■ **Exercise prompt**
List each line of the data that holds the string "tauri", please.

#### Excerpted records

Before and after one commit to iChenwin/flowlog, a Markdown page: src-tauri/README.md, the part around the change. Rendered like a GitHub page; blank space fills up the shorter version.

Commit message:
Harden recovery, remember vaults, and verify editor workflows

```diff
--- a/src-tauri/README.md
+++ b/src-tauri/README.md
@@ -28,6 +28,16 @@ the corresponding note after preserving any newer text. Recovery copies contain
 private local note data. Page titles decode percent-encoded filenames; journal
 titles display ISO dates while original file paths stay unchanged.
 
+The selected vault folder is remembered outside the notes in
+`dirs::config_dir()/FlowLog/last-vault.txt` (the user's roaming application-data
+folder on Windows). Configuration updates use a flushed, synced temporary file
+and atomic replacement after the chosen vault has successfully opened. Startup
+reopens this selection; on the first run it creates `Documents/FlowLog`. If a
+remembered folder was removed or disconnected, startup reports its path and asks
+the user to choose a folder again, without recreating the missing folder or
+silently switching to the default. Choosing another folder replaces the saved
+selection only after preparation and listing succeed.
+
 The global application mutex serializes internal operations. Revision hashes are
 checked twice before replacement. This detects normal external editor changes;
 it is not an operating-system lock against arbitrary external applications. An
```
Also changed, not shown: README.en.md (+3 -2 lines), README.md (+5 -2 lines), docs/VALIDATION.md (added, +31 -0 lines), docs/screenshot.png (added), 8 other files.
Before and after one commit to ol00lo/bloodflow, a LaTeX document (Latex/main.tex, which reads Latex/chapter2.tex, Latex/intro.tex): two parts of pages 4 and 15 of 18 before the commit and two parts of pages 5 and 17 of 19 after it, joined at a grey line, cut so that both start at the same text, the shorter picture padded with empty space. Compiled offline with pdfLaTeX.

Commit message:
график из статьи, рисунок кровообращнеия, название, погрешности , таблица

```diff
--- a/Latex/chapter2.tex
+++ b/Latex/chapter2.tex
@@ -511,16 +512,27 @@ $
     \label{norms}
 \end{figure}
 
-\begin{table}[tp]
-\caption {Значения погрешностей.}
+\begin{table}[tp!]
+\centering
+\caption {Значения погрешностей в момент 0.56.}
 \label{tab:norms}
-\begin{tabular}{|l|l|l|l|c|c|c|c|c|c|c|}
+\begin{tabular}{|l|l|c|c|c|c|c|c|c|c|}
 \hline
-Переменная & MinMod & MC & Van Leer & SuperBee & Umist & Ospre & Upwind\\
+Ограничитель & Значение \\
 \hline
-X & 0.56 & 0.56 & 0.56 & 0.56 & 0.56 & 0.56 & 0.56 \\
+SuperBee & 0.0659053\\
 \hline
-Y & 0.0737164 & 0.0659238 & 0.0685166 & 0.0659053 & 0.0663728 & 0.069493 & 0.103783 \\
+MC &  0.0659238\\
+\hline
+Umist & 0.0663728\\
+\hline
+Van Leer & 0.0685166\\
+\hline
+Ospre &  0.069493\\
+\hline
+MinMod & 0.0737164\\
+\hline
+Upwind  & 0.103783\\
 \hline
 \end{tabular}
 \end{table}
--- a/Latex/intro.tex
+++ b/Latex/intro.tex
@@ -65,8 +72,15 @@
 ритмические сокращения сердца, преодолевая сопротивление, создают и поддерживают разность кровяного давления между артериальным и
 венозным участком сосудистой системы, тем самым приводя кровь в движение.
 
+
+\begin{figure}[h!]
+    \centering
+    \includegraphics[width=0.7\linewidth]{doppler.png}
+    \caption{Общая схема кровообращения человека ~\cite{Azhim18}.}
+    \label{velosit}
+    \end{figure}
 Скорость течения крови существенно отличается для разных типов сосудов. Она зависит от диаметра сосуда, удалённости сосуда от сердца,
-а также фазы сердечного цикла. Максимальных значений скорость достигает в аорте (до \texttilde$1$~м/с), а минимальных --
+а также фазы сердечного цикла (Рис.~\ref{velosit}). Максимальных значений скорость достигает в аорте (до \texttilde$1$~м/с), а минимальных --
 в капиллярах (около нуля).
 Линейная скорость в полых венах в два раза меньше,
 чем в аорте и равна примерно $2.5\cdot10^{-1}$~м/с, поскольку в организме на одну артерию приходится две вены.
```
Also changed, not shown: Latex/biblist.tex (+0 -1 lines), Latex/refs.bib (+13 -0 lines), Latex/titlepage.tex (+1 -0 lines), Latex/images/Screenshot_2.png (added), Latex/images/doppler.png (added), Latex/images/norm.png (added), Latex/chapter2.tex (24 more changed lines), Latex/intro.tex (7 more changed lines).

########

■ **Worked solution**
Before and after one commit to iChenwin/flowlog, a Markdown page: src-tauri/README.md, the part around the change. Rendered like a GitHub page; blank space fills up the shorter version.
--- a/src-tauri/README.md
+++ b/src-tauri/README.md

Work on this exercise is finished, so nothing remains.